"We've identified significant red flags. However, Gen Y has exhibited certain positive attributes that, over time, may help them transition to a less conservative approach," added Finnegan. "Gen Y investors are engaged with advisors, take an active interest in managing their portfolios, and are generally optimistic about their own futures."
Positive sign: Optimistic and engaged
- 64% and 78% are optimistic about the economy and their own five-year future, respectively.
- Gen Y is more likely than Boomers to say they are very knowledgeable/expert investors, 39%.
- 62% of Gen Y agreed that they enjoy investing.
Positive sign: Open to advice
- Of those who reviewed or rebalanced in the past 12 months, 89% of Gen Y, more than any other age group, reported an advisor playing a key role.
- 69% reported at least consulting with an advisor regarding investment decisions, more than other age group.
- 59% of Gen Y investors have received investment advice in the past 12 months, and 42% report an increased need for investment advice in the past 12 months.
Positive sign: Evidence of a disciplined approach
- 71% report they are disciplined about putting aside money for saving and investing.
- 52% report an increase in savings outside of retirement accounts over the past 12 months.
- 58% agreed with the statement, "Since the downturn, I prefer to pay with cash or debit cards as much as possible."
"Whether wealth is transferred to Gen Y from older generations or they generate it themselves, it is a demographic imperative that the financial services industry embraces younger investors," Finnegan concluded. "We've identified challenges and opportunities for Gen Y investors that financial advisors are uniquely qualified to address.

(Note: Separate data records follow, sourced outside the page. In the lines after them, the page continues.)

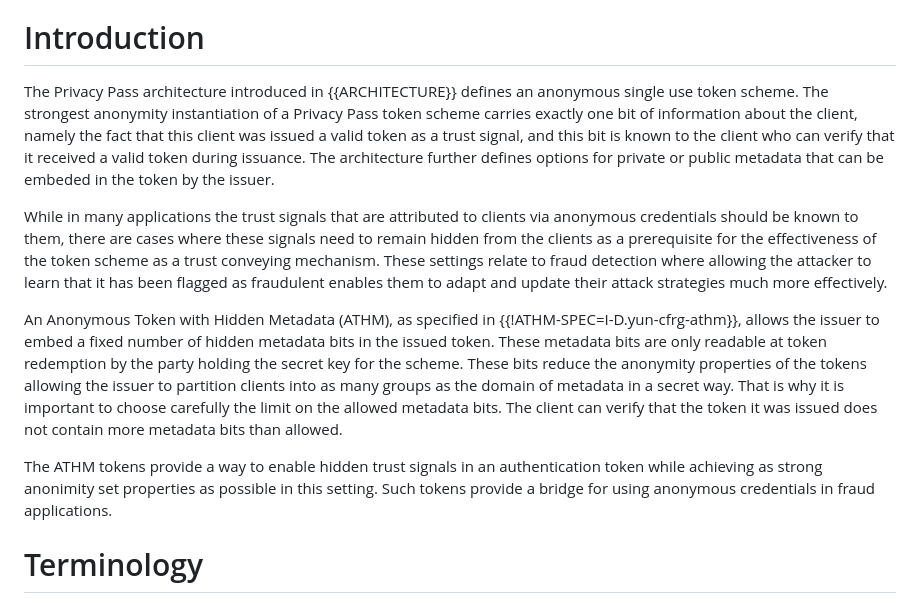
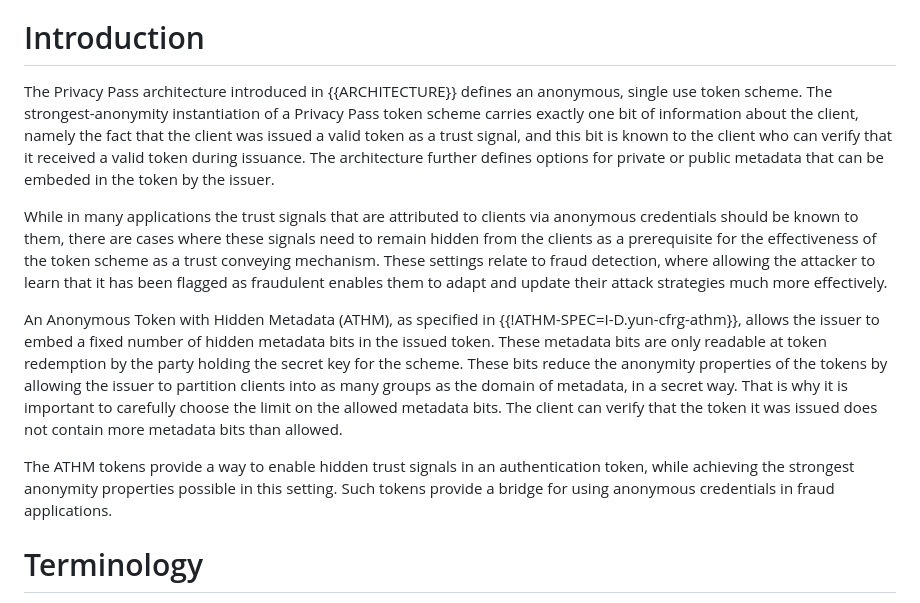
Before and after one commit to cathieyun/draft-athm, a Markdown page: draft-yun-privacypass-athm.md, the part around the change. Drawn GitHub-style.

Commit message:
Minor grammatical fixes

```diff
--- a/draft-yun-privacypass-athm.md
+++ b/draft-yun-privacypass-athm.md
@@ -40,27 +40,27 @@ TODO Abstract
 
 # Introduction
 
-The Privacy Pass architecture introduced in {{ARCHITECTURE}} defines an anonymous single use token scheme.
-The strongest anonymity instantiation of a Privacy Pass token scheme carries exactly one bit of information
-about the client, namely the fact that this client was issued a valid token as a trust signal, and this bit
+The Privacy Pass architecture introduced in {{ARCHITECTURE}} defines an anonymous, single use token scheme.
+The strongest-anonymity instantiation of a Privacy Pass token scheme carries exactly one bit of information
+about the client, namely the fact that the client was issued a valid token as a trust signal, and this bit
 is known to the client who can verify that it received a valid token during issuance. The architecture further
 defines options for private or public metadata that can be embeded in the token by the issuer.
 
 While in many applications the trust signals that are attributed to clients via anonymous credentials
 should be known to them, there are cases where these signals need to remain hidden from the clients
 as a prerequisite for the effectiveness of the token scheme as a trust conveying mechanism. These settings
-relate to fraud detection where allowing the attacker to learn that it has been flagged as fraudulent
+relate to fraud detection, where allowing the attacker to learn that it has been flagged as fraudulent
 enables them to adapt and update their attack strategies much more effectively.
 
 An Anonymous Token with Hidden Metadata (ATHM), as specified in {{!ATHM-SPEC=I-D.yun-cfrg-athm}}, allows the issuer to embed
 a fixed number of hidden metadata bits in the issued token. These metadata bits are only readable at
 token redemption by the party holding the secret key for the scheme. These bits reduce the anonymity
-properties of the tokens allowing the issuer to partition clients into as many groups as the domain of
-metadata in a secret way. That is why it is important to choose carefully the limit on the allowed metadata
+properties of the tokens by allowing the issuer to partition clients into as many groups as the domain of
+metadata, in a secret way. That is why it is important to carefully choose the limit on the allowed metadata
 bits. The client can verify that the token it was issued does not contain more metadata bits than allowed.
 
-The ATHM tokens provide a way to enable hidden trust signals in an authentication token while achieving as
-strong anonimity set properties as possible in this setting. Such tokens provide a bridge for using anonymous
+The ATHM tokens provide a way to enable hidden trust signals in an authentication token, while achieving the
+strongest anonymity properties possible in this setting. Such tokens provide a bridge for using anonymous
 credentials in fraud applications.
 
 
```
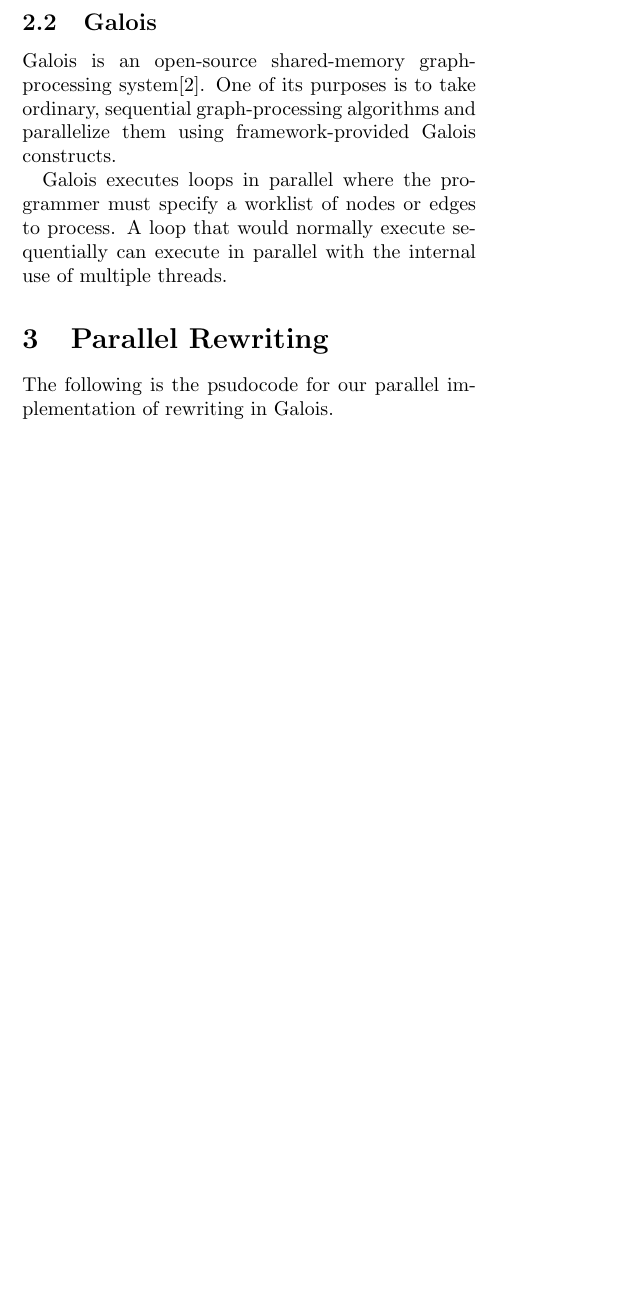
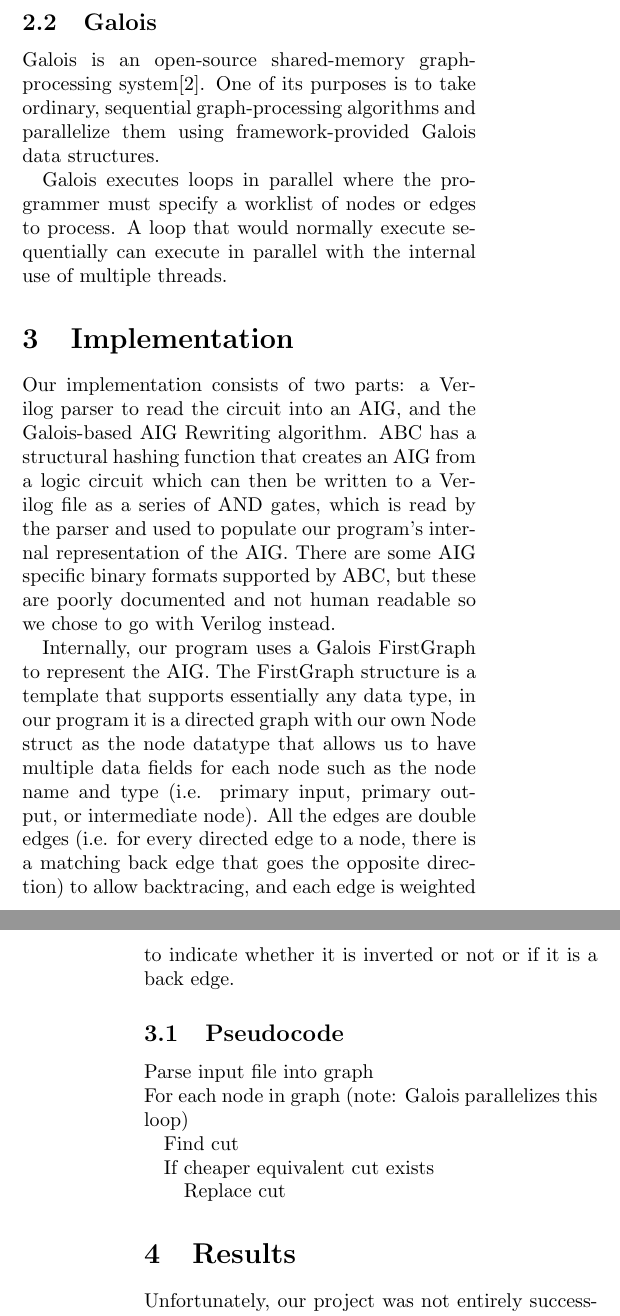
Before and after one commit to eclay42/cs220-galois-aig-rewriting, a LaTeX paper (documentation/p.tex): part of one column of the page before the commit and two parts of the columns of pages 1 and 2 of 2 after it, the two joined at a grey line, cut so that both start at the same text, the shorter picture padded with empty space. Compiled offline with pdfLaTeX.

Commit message:
Expanded initial documentation into a rough draft. Doesn't have any diagrams yet.

```diff
--- a/documentation/p.tex
+++ b/documentation/p.tex
@@ -47,8 +47,23 @@
 \subsection{Galois}
-Galois is an open-source shared-memory graph-processing system\cite{GALOIS}.  One of its purposes is to take ordinary, sequential graph-processing algorithms and parallelize them using framework-provided Galois constructs.\newline\indent
+Galois is an open-source shared-memory graph-processing system\cite{GALOIS}.  One of its purposes is to take ordinary, sequential graph-processing algorithms and parallelize them using framework-provided Galois data structures.\newline\indent
 Galois executes loops in parallel where the programmer must specify a worklist of nodes or edges to process.  A loop that would normally execute sequentially can execute in parallel with the internal use of multiple threads.
-\section{Parallel Rewriting}
-The following is the psudocode for our parallel implementation of rewriting in Galois.
+\section{Implementation}
+Our implementation consists of two parts: a Verilog parser to read the circuit into an AIG, and the Galois-based AIG Rewriting algorithm. ABC has a structural hashing function that creates an AIG from a logic circuit which can then be written to a Verilog file as a series of AND gates, which is read by the parser and used to populate our program's internal representation of the AIG. There are some AIG specific binary formats supported by ABC, but these are poorly documented and not human readable so we chose to go with Verilog instead.\newline\indent
+Internally, our program uses a Galois FirstGraph to represent the AIG. The FirstGraph structure is a template that supports essentially any data type, in our program it is a directed graph with our own Node struct as the node datatype that allows us to have multiple data fields for each node such as the node name and type (i.e. primary input, primary output, or intermediate node). All the edges are double edges (i.e. for every directed edge to a node, there is a matching back edge that goes the opposite direction) to allow backtracing, and each edge is weighted to indicate whether it is inverted or not or if it is a back edge.
+\subsection{Pseudocode}
+Parse input file into graph\\
+For each node in graph (note: Galois parallelizes this loop)\newline\indent
+Find cut\newline\indent
+If cheaper equivalent cut exists\newline\indent\indent
+Replace cut
+\section{Results}
+Unfortunately, our project was not entirely successful. The program runs, can generate an AIG from a Verilog file and can find a 4 input cut for each node, but we were unable to implement the equivalent cut lookup and substitution. Currently, the program is hardcoded to look for a specific cut (an xor gate) and replace it with a known equivalent instead of being able to use a generalized lookup mechanism to automatically determine equivalent cuts and substitute them and determine if it will result in a cost reduction. As a result of this, our program is not fully implementing the algorithm and any performance comparisions with ABC would be invalid.
+\subsection{Challenges}
+By far the biggest challenge in this project was the near absent documentation on both ABC and Galois. It took a significant amount of time to even get started because there was so little information to go on beyond the paper that presented the AIG Rewriting algorithm. Getting the AIG into our program from ABC was also a challenge since it is still a relatively obscure format and we ended up having to write our own parser. Parallelization was also an issue, again because the thread-safe Galois data structures required for the parallelization to work are so poorly documented. Finally, we still have the major issue of not being able to properly substitute one cut for another. We were able to identify equivalent cuts, however we were not able to find a way to automatically substitute one cut for another without resorting to hardcoding the graph manipulations.
+\section{Conclusion}
+Based on our experience with this project, I would say that our initial goal is still valid and may result in a significant performance improvement. Unfortunately the time limits imposed by a half-quarter project combined with our inexperience and lack of documentation on the tools we were using means we were not able to realize a full implementation.\newline\indent
+\subsection{Further Work}
+Obviously, the first goal of anyone wishing to continue this would be to get the algorithm working correctly on the Galois framework, specifically with the cut replacements. Additionally, replacing the Verilog parser with code to read (and write) one of the binary AIG formats would enable seamless interoperability with ABC and other tools. Write documentation once everything is working so others can understand how it works.
 \bibliographystyle{acm}
 \bibliography{bibfile}
 \end{document}
```
Also changed, not shown: documentation/p.tex (12 more changed lines).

However, they are operating in a business model geared toward serving older generations. Changing how they engage younger generations and helping them transition from conservative savers to long-term investors might just be the ultimate challenge for today's financial advisors."